A bright NFL career seemed to be on the horizon.

Coach Shanahan could not be blamed for feeling kind of like a donkey after Lelie produced 72 receptions and four touchdowns in his first two seasons. Those are numbers that are not horrible, but they are also nowhere near the production that Denver's rodent-countenanced coach was expecting. Nor were they what the front office was paying for.

Lelie's third season produced 54 receptions, 1,084 yards, and seven TDs, making the Broncos' staff feel that even better things were on the horizon.

That was not to be, as his fourth season saw his production dip to 42—770—1.

He was shipped off to Atlanta, where he was supposed to provide a deep threat for Michael Vick. An oft-injured Lelie posted only a 28—430—1 stat line. Last season, Lelie mostly sat in San Francisco, somehow finding the time to grab 10 balls for 115 yards and zero TDs.

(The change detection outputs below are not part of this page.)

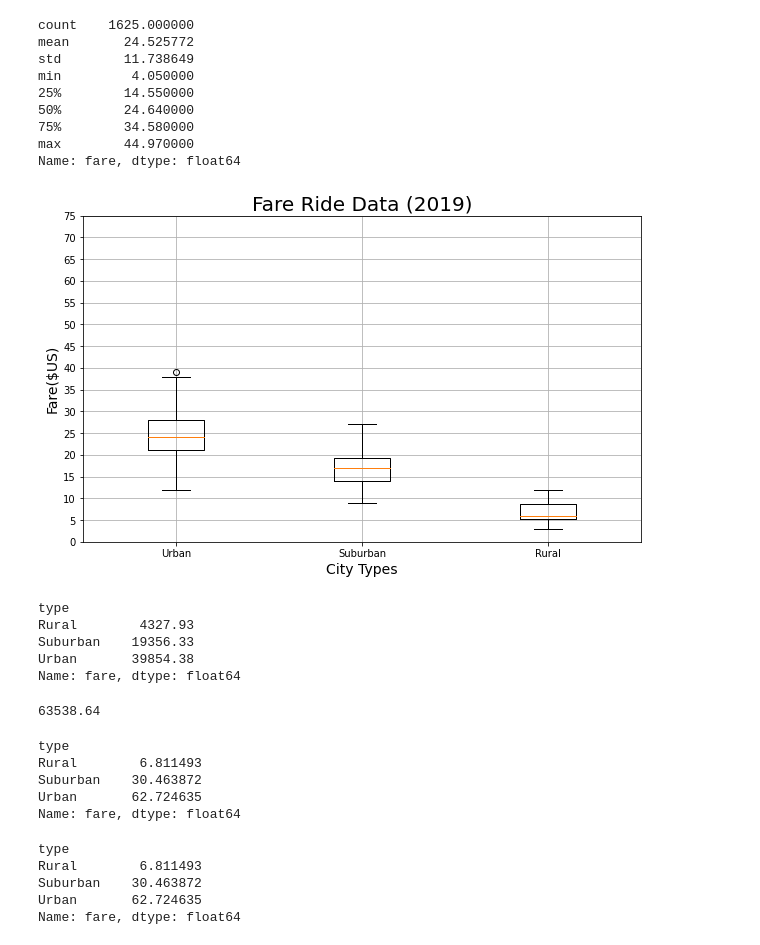
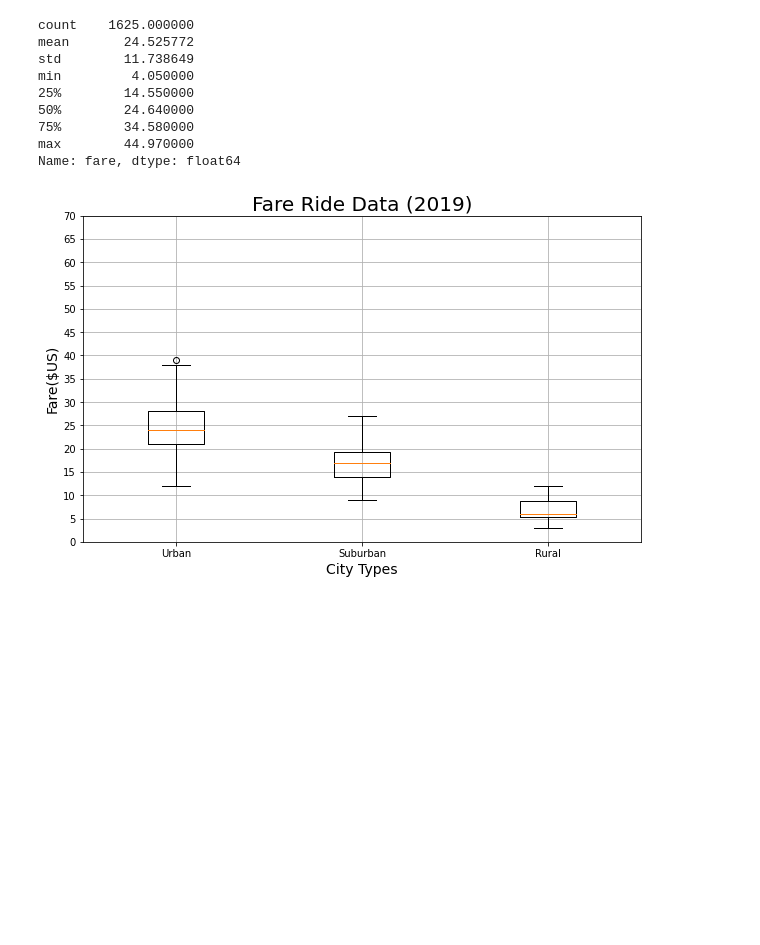
Before and after one commit to DmanDJs1/PyBer_Analysis, a Jupyter notebook: PyBer.ipynb, the cells around one changed output. Cells and saved outputs as stored; diff of their text form; code cells hidden in the pictures; blank space fills up the shorter version.

```diff
--- a/PyBer.ipynb
+++ b/PyBer.ipynb
@@ -651,50 +688,14 @@ Name: fare, dtype: float64
 # %%
 # Add all ride count box-and-whisker plots to the same graph.
 x_labels = ["Urban", "Suburban","Rural"]
-fares_count_data = [urban_fares, suburban_fares, rural_fares]
+fare_count_data = [urban_fares, suburban_fares, rural_fares]
 fig, ax = plt.subplots(figsize=(10, 6))
 ax.set_title('Fare Ride Data (2019)',fontsize=20)
 ax.set_ylabel('Fare($US)',fontsize=14)
 ax.set_xlabel("City Types",fontsize=14)
 ax.boxplot(ride_count_data, labels=x_labels)
-ax.set_yticks(np.arange(0, 80, step=5.0))
+ax.set_yticks(np.arange(0, 75, step=5.0))
 ax.grid()
 plt.show()
 # %% [output]
-[figure, old version]
+[figure, new version]
-# %%
-# Get the sum of the fares for each city type.
-sum_fares_by_type = pyber_data_df.groupby(["type"]).sum()["fare"]
-sum_fares_by_type
-# %% [output]
-type
-Rural        4327.93
-Suburban    19356.33
-Urban       39854.38
-Name: fare, dtype: float64
-# %%
-# Get the sum of all the fares.
-total_fares = pyber_data_df["fare"].sum()
-total_fares
-# %% [output]
-63538.64
-# %%
-# Calculate the percentage of fare for each city type.
-type_percents = 100 * sum_fares_by_type / total_fares
-type_percents
-# %% [output]
-type
-Rural        6.811493
-Suburban    30.463872
-Urban       62.724635
-Name: fare, dtype: float64
-# %%
-# Calculate the percentage of fare for each city type (One Line Code).
-type_percents = 100 * pyber_data_df.groupby(["type"]).sum()["fare"] / pyber_data_df["fare"].sum()
-type_percents
-# %% [output]
-type
-Rural        6.811493
-Suburban    30.463872
-Urban       62.724635
-Name: fare, dtype: float64
```
Also changed, not shown: parts of 29 cells of this notebook, 3 other files.
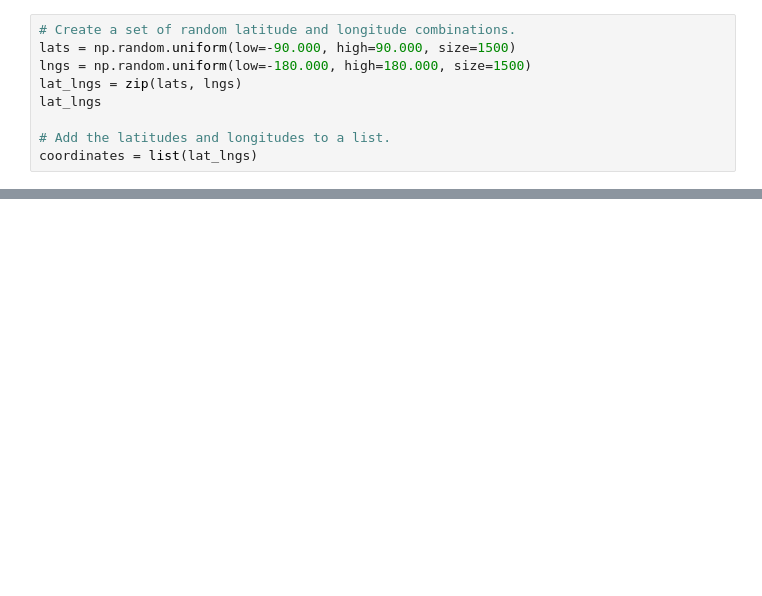
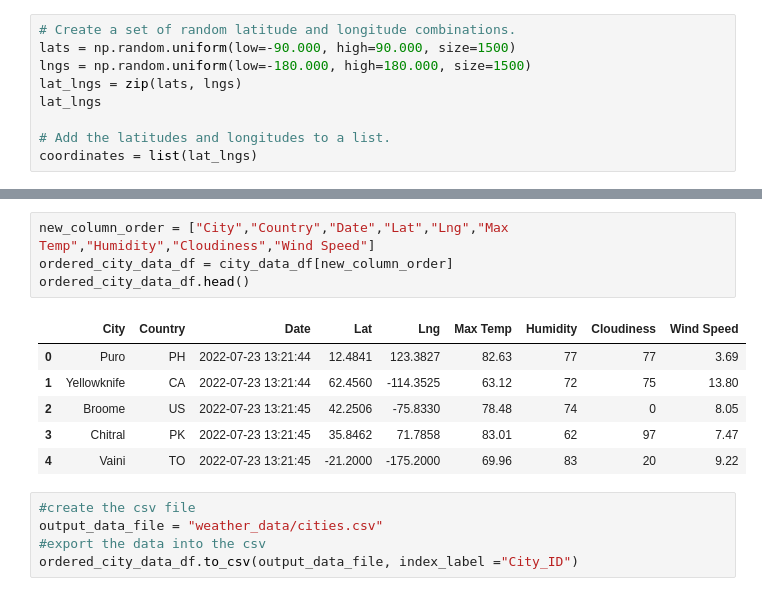
Before and after one commit to MCRobish/World_Weather_Analysis, a Jupyter notebook: WeatherPy.ipynb, the cells around one changed output, grey strips where cells are left out. Cells and saved outputs as stored; diff of their text form; blank space fills up the shorter version.

```diff
--- a/WeatherPy.ipynb
+++ b/WeatherPy.ipynb
@@ -29,0 +131,16 @@ len(cities)
+# %%
+new_column_order = ["City","Country","Date","Lat","Lng","Max Temp","Humidity","Cloudiness","Wind Speed"]
+ordered_city_data_df = city_data_df[new_column_order]
+ordered_city_data_df.head()
+# %% [output]
+|  | City | Country | Date | Lat | Lng | Max Temp | Humidity | Cloudiness | Wind Speed |
+| 0 | Puro | PH | 2022-07-23 13:21:44 | 12.4841 | 123.3827 | 82.63 | 77 | 77 | 3.69 |
+| 1 | Yellowknife | CA | 2022-07-23 13:21:44 | 62.4560 | -114.3525 | 63.12 | 72 | 75 | 13.80 |
+| 2 | Broome | US | 2022-07-23 13:21:45 | 42.2506 | -75.8330 | 78.48 | 74 | 0 | 8.05 |
+| 3 | Chitral | PK | 2022-07-23 13:21:45 | 35.8462 | 71.7858 | 83.01 | 62 | 97 | 7.47 |
+| 4 | Vaini | TO | 2022-07-23 13:21:45 | -21.2000 | -175.2000 | 69.96 | 83 | 20 | 9.22 |
+# %%
+#create the csv file
+output_data_file = "weather_data/cities.csv"
+#export the data into the csv
+ordered_city_data_df.to_csv(output_data_file, index_label ="City_ID")
```
Also changed, not shown: parts of 4 cells of this notebook, 1 other file.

So now, this is the receiver who is going to give JaMarcus Russell a deep option? It is well known that Al Davis loves the deep ball and has spent the last couple of decades looking for another Cliff Branch. 

The trouble is, everyone he brings in who is fast cannot hold onto the ball in any consistent manner, and those who can catch it do not rank among the fleetest in the league, thus making him a worthy successor to James Jett's dubious place in Raider lore.    

It appears Mr. Davis has continued his streak with this acquisition. Even worse, this particular trip to the second, err third, no fourth—FOURTH-hand store may hinder the development of Todd Watkins and Chaz Schilens. 

Both have shown promise in camp and the exhibition games. They could become what the Raiders need at wideout, but they need to be on the field for the team to find out.